"Flights of Angels"

A review by Jenni:

What I love about this episode:
First, I think the guest cast is amazing in this.  I was especially struck by Linda Purl as Sally.  She did strength and vulnerability meshed together very well.  How could your heart not go out to this character in all the moments she quietly and calmly smiles and then flees to let her emotions out in private?  And Gregory Harrison is equally great as Richard.  I really noticed it in the basketball scene and he just got better from there.  Watching him struggle to hide his condition from his sons... wow. 

Excellent use of dream sequences, IMO.  I'm generally a sucker for them, anyway, but seeing a healthy Richard playing with his
sons while hearing Billie Holiday's "Stars Fell on Alabama" was poignant.  I also liked how a later dream reveals to him that one painting survived the fire.

For some reason I really like how Tess was introduced.  Kinda makes ya wonder who might be around the next time ya visit an art gallery...

In general, I think this is one of the most emotionally effective TBAAs.  And it's written/produced that way.  Often I get really emotional about a subtext that myself or fellow JABBers bring up.  But this needs no subtext to get to one's heart. 

I thought the Matisse story that Sally tells was a great addition.  It reminds me of Richard Dreyfuss' monologue about Beethoven in Mr. Holland's Opus.  The fact that we later see Andrew bind a paintbrush to Richard's hand so he can finish his boys' dreambooks really tied that early scene in so well.

The closing scene when we learn Richard's gift has been passed onto John Henry... awesome ending.

What I didn't love about this episode:
There's nothing I totally disliked.  I did think the first scene with the angels was a little tense but not in a bad way.  Just kinda
intriguing.  But this could all just be me adding non-existent subtext.  It just kinda seemed like it was a Monica and Tess conversation and they expected Andrew to just go along but he wasn't!  Like he was supposed to be the yes man but ended up being more a "Yes, but..." man.  Like Monica said saying good bye  was difficult, Andrew counters that not saying good bye is more difficult.  Tess tries to clue Andrew in on Richard not going easily, Andrew acts like "Well, duh, he's an artist!"  The dynamics were just interesting.

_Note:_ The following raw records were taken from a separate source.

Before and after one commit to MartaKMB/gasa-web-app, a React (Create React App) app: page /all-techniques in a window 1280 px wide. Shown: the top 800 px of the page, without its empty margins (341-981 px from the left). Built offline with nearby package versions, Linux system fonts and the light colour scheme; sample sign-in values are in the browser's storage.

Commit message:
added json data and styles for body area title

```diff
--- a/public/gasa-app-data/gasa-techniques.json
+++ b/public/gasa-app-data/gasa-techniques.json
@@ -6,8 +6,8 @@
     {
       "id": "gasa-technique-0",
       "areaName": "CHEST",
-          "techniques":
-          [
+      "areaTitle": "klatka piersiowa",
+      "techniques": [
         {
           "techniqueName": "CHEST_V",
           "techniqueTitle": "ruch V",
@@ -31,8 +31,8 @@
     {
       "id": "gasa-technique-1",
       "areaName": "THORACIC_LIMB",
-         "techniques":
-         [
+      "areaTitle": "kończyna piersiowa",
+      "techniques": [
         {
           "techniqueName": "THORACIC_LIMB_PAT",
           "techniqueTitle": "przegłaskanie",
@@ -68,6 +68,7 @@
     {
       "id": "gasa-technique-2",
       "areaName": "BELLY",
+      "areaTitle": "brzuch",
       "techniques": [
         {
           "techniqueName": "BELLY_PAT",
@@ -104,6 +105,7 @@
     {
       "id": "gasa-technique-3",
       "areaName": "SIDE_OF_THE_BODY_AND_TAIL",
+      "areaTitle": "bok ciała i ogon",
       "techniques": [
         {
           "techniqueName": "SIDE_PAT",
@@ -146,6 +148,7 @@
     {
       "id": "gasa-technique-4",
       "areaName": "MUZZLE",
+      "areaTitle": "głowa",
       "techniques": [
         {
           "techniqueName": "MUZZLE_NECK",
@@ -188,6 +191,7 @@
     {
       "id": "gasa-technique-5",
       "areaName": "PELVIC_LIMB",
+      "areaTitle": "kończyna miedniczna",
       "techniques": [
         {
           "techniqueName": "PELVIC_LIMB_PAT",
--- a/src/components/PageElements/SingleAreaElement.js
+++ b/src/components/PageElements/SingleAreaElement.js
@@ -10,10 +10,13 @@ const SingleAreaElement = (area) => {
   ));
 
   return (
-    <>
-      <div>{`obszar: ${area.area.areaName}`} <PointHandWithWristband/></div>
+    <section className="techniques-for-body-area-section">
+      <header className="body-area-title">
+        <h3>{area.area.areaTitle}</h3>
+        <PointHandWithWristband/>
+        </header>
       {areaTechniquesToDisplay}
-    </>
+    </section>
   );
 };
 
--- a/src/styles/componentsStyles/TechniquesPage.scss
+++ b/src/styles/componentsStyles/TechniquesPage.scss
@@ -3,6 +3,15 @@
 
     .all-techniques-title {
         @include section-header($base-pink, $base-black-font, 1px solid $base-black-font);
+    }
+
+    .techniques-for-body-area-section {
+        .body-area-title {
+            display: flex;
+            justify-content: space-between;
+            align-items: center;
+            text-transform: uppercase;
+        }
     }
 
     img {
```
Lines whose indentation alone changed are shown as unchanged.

Not a big fan of Monica's comments to John Henry and George after the former asks if Richard is going to die.  You could tell she was about to say something and so I was geared up for something comforting but her telling them that eventually everyone's daddies go to Heaven and that their daddy's time was soon just didn't do it for me.  However, she did end on an upswing with adding that Richard would run in Heaven.

Lingering questions:
Why does TBAA have so much music you can't find anywhere?!?  That "Follow Your Dreams" song while Richard is painting sounds great!  I have a feeling the TBAA writers wrote it since lyrics from it appear in one of the TBAA quote calendars.  Why didn't they put it on the soundtrack!?!?  Who is it singing?!?!

Parts that made me feel swoony:
I think there needs to be a more serious equivalent to swoony.  Cause, to me, swoony implies a certain light-heartedness that I don't feel with this episode.  But there were definitely some attracting moments with Andrew like:

When he tells Richard that he's "ready to help you every step of the way," it's so perfectly angelic a reply and the look on his face as he says it...  It makes me want to *know* AODs exist.

Another moment is when Andrew says, to Richard but too quietly for him to hear, "Yes, my friend, some human beings are overwhelming."  His tone seems a bit huskier than usual and I just want to hug him.

Andrew's poetic prayer to God... stunning.  And in one of my only goofy moments viewing this, I wanted to know what was wrong with his neck.  Cause Andrew just shouldn't have to put up with a stiff neck on top of everything else!

I'm just awed by Andrew for every moment of the good bye scenes.  The way he lifts Richard's youngest son so the man can kiss him...  The way he helps Richard from room to room.  And then, finally, his last line: "Let's walk together."  It was all so perfect and, again, makes me want to know AODs exist and are that compassionate and gentle and strong.

Random thoughts:
The good bye scene is always both devastating and inspiring.  But watching Richard say good bye to his dog as your own is sleeping in your lap...  that's distressing.

I wonder why they didn't include the TBAA True Stories special that featured the real Richard Bunkall?  It would have been a great addition.  I hope his family has stayed close in the years since his passing in 1999.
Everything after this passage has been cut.